[[ Record extracts, beginning ]]

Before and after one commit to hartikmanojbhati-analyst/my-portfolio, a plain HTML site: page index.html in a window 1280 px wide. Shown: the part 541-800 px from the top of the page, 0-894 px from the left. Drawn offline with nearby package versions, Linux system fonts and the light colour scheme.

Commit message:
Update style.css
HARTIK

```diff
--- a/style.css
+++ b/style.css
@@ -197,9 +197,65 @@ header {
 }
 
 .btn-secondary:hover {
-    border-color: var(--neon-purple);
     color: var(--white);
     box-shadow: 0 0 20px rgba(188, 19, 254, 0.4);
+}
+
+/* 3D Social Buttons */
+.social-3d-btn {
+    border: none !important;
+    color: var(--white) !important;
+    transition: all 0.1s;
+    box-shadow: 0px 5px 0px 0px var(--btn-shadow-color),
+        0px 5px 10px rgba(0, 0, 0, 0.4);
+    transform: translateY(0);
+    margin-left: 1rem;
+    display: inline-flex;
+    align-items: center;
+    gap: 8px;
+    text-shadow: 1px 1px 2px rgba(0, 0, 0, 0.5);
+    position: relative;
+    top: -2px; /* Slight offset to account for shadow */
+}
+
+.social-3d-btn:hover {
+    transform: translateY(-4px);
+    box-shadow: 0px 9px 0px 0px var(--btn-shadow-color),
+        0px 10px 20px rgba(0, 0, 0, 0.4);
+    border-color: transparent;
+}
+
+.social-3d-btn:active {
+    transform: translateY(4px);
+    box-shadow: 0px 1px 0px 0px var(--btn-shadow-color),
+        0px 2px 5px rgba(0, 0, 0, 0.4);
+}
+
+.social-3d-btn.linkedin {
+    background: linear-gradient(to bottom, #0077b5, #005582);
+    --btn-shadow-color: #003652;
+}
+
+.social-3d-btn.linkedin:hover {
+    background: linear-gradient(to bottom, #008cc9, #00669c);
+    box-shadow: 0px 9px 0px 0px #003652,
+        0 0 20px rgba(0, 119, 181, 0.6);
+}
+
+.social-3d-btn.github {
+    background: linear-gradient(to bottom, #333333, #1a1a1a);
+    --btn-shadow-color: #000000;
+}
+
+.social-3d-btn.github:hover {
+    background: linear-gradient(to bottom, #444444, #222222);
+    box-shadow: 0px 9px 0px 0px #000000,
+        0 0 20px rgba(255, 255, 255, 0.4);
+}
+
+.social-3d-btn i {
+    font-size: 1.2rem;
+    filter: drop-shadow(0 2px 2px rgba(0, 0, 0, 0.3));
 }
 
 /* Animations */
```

[[ Record extracts, end ]]

The problem - Output the records above in their entirety, exactly.

Solved exercise -
Before and after one commit to hartikmanojbhati-analyst/my-portfolio, a plain HTML site: page index.html in a window 1280 px wide. Shown: the part 541-800 px from the top of the page, 0-894 px from the left. Drawn offline with nearby package versions, Linux system fonts and the light colour scheme.

Commit message:
Update style.css
HARTIK

```diff
--- a/style.css
+++ b/style.css
@@ -197,9 +197,65 @@ header {
 }
 
 .btn-secondary:hover {
-    border-color: var(--neon-purple);
     color: var(--white);
     box-shadow: 0 0 20px rgba(188, 19, 254, 0.4);
+}
+
+/* 3D Social Buttons */
+.social-3d-btn {
+    border: none !important;
+    color: var(--white) !important;
+    transition: all 0.1s;
+    box-shadow: 0px 5px 0px 0px var(--btn-shadow-color),
+        0px 5px 10px rgba(0, 0, 0, 0.4);
+    transform: translateY(0);
+    margin-left: 1rem;
+    display: inline-flex;
+    align-items: center;
+    gap: 8px;
+    text-shadow: 1px 1px 2px rgba(0, 0, 0, 0.5);
+    position: relative;
+    top: -2px; /* Slight offset to account for shadow */
+}
+
+.social-3d-btn:hover {
+    transform: translateY(-4px);
+    box-shadow: 0px 9px 0px 0px var(--btn-shadow-color),
+        0px 10px 20px rgba(0, 0, 0, 0.4);
+    border-color: transparent;
+}
+
+.social-3d-btn:active {
+    transform: translateY(4px);
+    box-shadow: 0px 1px 0px 0px var(--btn-shadow-color),
+        0px 2px 5px rgba(0, 0, 0, 0.4);
+}
+
+.social-3d-btn.linkedin {
+    background: linear-gradient(to bottom, #0077b5, #005582);
+    --btn-shadow-color: #003652;
+}
+
+.social-3d-btn.linkedin:hover {
+    background: linear-gradient(to bottom, #008cc9, #00669c);
+    box-shadow: 0px 9px 0px 0px #003652,
+        0 0 20px rgba(0, 119, 181, 0.6);
+}
+
+.social-3d-btn.github {
+    background: linear-gradient(to bottom, #333333, #1a1a1a);
+    --btn-shadow-color: #000000;
+}
+
+.social-3d-btn.github:hover {
+    background: linear-gradient(to bottom, #444444, #222222);
+    box-shadow: 0px 9px 0px 0px #000000,
+        0 0 20px rgba(255, 255, 255, 0.4);
+}
+
+.social-3d-btn i {
+    font-size: 1.2rem;
+    filter: drop-shadow(0 2px 2px rgba(0, 0, 0, 0.3));
 }
 
 /* Animations */
```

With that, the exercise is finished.